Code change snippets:
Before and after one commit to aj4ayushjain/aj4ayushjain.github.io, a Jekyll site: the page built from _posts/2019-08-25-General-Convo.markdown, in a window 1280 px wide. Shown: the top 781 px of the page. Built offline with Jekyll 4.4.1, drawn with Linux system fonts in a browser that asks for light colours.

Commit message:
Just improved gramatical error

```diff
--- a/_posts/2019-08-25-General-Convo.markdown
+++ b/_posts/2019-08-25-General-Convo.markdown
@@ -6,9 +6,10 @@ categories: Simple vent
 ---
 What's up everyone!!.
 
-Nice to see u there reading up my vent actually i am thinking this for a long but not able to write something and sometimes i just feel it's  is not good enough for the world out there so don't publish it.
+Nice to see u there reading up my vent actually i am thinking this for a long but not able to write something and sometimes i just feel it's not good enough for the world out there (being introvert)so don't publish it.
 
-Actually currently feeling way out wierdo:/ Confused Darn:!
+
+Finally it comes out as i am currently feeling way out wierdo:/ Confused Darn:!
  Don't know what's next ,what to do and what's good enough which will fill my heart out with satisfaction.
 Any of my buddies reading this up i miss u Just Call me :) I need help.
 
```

YOUR TASK: I need each line of the entries that holds the string "write" located and copied.

FINISHED EXERCISE:
-Nice to see u there reading up my vent actually i am thinking this for a long but not able to write something and sometimes i just feel it's  is not good enough for the world out there so don't publish it.
+Nice to see u there reading up my vent actually i am thinking this for a long but not able to write something and sometimes i just feel it's not good enough for the world out there (being introvert)so don't publish it.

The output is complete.